Repeat, please, only the lines from the top of the data down to the line with "updated footer"; include both of those lines.

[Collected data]
☆ ☆ ☆ ☆ ☆ ☆ ☆
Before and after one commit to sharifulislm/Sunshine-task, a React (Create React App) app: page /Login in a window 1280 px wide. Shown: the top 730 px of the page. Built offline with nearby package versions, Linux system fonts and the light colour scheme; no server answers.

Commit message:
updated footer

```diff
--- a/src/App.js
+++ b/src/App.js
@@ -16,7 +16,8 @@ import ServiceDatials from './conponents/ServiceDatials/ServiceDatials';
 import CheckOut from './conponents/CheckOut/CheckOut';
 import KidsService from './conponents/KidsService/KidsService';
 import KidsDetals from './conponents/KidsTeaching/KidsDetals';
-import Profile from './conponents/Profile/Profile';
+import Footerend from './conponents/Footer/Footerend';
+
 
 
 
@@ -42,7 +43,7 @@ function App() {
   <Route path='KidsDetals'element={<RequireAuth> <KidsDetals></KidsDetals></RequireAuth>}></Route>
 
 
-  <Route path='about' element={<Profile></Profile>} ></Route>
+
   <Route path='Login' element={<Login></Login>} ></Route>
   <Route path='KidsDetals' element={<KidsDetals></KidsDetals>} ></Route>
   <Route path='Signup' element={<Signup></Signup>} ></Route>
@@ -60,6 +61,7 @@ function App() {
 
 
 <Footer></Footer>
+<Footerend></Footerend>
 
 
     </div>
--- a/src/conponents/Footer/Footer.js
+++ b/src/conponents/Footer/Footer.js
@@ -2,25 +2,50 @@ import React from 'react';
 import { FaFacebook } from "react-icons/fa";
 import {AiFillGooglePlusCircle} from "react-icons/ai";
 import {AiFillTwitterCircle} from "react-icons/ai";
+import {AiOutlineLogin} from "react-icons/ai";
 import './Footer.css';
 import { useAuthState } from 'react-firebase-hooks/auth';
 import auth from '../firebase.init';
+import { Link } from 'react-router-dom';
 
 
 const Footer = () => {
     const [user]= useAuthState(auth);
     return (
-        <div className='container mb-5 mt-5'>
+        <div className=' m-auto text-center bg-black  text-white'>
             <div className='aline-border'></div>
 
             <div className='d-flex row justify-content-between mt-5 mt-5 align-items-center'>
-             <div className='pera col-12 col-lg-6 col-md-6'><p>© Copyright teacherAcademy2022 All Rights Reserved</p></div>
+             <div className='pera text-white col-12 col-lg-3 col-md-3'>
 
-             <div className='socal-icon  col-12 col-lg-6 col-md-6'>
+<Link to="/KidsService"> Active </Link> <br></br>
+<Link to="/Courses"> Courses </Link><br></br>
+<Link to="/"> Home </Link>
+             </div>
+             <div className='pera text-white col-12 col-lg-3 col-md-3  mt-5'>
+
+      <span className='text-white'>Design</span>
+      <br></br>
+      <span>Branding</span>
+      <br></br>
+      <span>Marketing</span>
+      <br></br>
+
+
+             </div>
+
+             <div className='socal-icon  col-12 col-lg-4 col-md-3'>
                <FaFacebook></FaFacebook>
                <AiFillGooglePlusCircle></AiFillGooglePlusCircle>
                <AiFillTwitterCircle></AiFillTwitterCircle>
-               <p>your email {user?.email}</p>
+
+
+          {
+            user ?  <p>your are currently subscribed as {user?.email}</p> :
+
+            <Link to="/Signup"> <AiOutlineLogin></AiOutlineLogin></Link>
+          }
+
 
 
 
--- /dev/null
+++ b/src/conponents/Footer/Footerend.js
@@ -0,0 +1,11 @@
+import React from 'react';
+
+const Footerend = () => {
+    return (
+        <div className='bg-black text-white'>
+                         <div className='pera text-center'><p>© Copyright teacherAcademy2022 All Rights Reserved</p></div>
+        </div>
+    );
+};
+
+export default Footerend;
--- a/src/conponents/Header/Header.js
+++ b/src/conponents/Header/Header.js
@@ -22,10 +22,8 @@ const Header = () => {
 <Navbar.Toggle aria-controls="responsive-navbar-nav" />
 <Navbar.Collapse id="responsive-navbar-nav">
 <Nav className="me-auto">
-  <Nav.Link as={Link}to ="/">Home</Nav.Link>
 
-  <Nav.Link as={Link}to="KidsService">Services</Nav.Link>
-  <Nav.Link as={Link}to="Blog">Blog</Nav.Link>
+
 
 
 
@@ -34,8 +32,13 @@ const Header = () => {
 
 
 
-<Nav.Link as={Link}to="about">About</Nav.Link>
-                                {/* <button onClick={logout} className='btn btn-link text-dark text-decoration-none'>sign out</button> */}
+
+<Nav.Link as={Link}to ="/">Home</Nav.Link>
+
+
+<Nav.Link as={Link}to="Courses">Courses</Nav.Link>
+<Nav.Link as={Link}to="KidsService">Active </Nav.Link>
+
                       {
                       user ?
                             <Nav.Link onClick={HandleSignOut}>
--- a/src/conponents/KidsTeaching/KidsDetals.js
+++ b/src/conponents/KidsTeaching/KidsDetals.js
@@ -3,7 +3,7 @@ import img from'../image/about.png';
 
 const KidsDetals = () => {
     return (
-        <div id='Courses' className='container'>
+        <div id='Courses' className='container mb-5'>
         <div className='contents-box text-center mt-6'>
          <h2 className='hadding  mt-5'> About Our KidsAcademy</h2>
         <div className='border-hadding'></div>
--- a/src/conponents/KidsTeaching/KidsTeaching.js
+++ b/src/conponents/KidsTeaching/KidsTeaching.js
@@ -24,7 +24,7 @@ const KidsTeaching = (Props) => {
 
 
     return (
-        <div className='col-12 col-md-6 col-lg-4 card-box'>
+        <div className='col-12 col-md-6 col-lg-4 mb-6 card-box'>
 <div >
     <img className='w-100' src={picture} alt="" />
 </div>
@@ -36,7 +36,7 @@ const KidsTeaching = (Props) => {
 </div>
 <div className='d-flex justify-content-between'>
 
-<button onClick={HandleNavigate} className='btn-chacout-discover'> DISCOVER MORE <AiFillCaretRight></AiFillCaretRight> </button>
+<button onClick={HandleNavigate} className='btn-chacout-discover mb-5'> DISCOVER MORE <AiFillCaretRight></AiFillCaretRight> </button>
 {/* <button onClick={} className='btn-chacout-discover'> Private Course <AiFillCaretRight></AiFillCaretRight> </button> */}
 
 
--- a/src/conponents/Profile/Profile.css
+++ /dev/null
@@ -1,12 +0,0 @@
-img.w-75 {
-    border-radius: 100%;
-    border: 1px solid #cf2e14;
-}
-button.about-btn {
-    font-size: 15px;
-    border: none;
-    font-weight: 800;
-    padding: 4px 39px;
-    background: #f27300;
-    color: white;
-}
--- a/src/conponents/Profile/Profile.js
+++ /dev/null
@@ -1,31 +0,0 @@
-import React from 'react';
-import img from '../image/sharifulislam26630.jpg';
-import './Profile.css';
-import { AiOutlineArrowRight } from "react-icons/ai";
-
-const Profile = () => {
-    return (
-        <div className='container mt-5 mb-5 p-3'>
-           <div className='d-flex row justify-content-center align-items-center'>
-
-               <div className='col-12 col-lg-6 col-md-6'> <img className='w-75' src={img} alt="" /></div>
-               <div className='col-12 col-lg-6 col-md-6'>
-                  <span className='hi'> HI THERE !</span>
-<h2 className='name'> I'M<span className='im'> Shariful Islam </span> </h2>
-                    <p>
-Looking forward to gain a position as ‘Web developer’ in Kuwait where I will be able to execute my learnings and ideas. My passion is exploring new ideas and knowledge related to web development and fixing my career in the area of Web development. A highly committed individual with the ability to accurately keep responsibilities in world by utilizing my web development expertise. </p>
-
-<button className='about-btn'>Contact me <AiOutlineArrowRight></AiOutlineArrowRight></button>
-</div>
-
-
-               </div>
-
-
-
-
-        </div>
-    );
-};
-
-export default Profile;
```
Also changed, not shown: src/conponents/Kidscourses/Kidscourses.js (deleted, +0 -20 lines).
☆ ☆ ☆ ☆ ☆ ☆ ☆
=== Task output ===
Before and after one commit to sharifulislm/Sunshine-task, a React (Create React App) app: page /Login in a window 1280 px wide. Shown: the top 730 px of the page. Built offline with nearby package versions, Linux system fonts and the light colour scheme; no server answers.

Commit message:
updated footer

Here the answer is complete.